Content starts
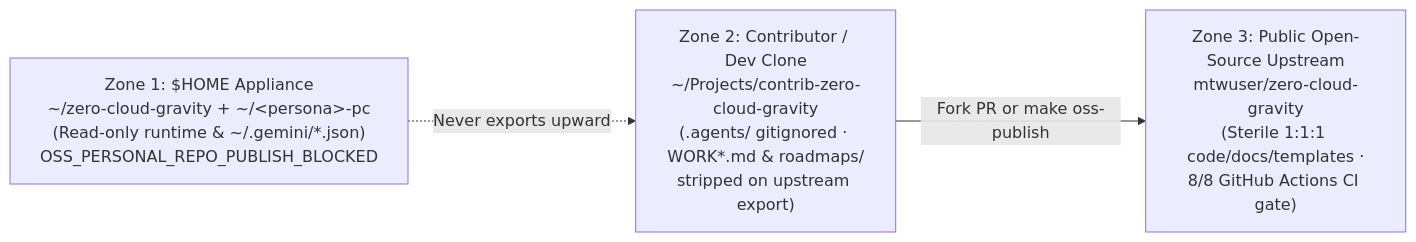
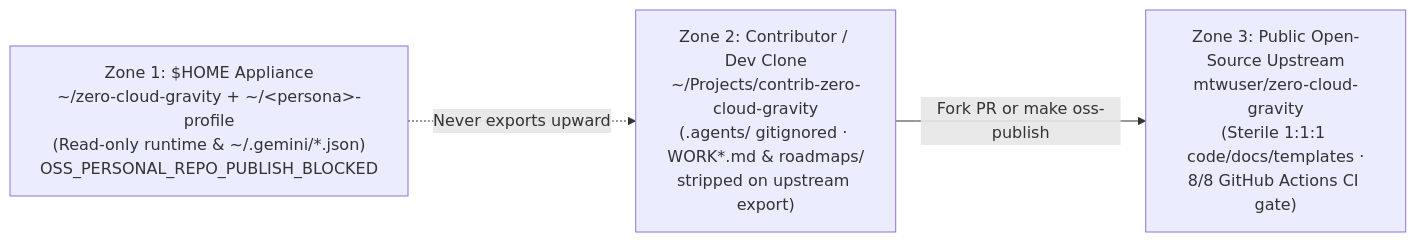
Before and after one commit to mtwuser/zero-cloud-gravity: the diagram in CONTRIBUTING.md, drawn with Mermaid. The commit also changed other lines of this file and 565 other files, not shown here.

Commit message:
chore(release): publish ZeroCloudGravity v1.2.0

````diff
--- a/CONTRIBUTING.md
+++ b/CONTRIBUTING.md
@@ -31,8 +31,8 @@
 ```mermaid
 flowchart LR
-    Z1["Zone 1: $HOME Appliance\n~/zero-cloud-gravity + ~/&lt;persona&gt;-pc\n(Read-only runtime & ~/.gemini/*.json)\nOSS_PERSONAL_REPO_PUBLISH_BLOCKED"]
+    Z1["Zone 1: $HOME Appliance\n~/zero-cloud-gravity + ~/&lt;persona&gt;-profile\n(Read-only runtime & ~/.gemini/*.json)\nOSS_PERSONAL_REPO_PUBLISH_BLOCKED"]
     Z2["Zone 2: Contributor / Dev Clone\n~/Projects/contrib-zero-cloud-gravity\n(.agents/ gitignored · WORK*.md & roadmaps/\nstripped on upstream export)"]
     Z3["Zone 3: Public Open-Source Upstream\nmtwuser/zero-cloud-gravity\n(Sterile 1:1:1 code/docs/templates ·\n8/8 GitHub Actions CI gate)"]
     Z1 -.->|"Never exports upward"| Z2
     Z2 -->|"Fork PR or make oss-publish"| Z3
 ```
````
Content ends
Content starts
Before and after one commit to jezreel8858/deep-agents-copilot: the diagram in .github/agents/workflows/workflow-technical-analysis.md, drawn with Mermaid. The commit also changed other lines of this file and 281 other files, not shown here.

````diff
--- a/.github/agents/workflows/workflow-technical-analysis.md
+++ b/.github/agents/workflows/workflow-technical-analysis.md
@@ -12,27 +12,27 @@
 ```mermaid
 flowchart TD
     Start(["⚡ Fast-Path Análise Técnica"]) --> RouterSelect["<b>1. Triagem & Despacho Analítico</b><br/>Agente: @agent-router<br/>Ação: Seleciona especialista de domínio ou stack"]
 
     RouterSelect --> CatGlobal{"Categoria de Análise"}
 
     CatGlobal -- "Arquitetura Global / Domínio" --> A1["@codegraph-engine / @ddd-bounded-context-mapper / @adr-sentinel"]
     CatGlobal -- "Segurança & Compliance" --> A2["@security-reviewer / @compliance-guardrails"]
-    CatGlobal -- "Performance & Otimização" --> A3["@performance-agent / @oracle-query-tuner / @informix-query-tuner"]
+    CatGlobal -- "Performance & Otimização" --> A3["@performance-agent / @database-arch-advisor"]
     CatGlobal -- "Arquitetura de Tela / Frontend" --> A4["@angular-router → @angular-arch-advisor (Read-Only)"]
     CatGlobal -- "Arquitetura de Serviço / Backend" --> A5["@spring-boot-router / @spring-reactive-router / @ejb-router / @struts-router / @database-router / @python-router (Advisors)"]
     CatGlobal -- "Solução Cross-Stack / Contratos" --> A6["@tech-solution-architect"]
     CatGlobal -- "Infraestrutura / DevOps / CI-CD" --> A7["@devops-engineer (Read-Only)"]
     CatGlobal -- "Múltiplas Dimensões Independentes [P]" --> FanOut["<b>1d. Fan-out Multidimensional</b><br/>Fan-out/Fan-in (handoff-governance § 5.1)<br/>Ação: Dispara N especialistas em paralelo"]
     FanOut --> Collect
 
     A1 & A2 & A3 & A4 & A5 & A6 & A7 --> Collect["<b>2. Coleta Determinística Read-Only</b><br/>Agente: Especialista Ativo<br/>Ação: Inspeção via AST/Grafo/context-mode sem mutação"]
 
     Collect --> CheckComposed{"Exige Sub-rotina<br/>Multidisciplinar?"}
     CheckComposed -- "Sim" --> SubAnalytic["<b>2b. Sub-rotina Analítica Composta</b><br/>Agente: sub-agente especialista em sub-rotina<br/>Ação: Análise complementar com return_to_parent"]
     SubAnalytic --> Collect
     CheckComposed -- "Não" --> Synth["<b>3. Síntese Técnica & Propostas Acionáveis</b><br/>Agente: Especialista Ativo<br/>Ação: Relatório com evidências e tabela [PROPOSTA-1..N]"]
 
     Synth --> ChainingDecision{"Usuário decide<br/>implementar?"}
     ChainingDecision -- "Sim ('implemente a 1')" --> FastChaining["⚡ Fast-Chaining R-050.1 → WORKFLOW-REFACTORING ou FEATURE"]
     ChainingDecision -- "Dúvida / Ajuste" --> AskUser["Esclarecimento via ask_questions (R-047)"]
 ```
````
Content ends
Task objective: Copy only the lines in the listing that contain "Collect".

Task answer:
     FanOut --> Collect
     A1 & A2 & A3 & A4 & A5 & A6 & A7 --> Collect["<b>2. Coleta Determinística Read-Only</b><br/>Agente: Especialista Ativo<br/>Ação: Inspeção via AST/Grafo/context-mode sem mutação"]
     Collect --> CheckComposed{"Exige Sub-rotina<br/>Multidisciplinar?"}
     SubAnalytic --> Collect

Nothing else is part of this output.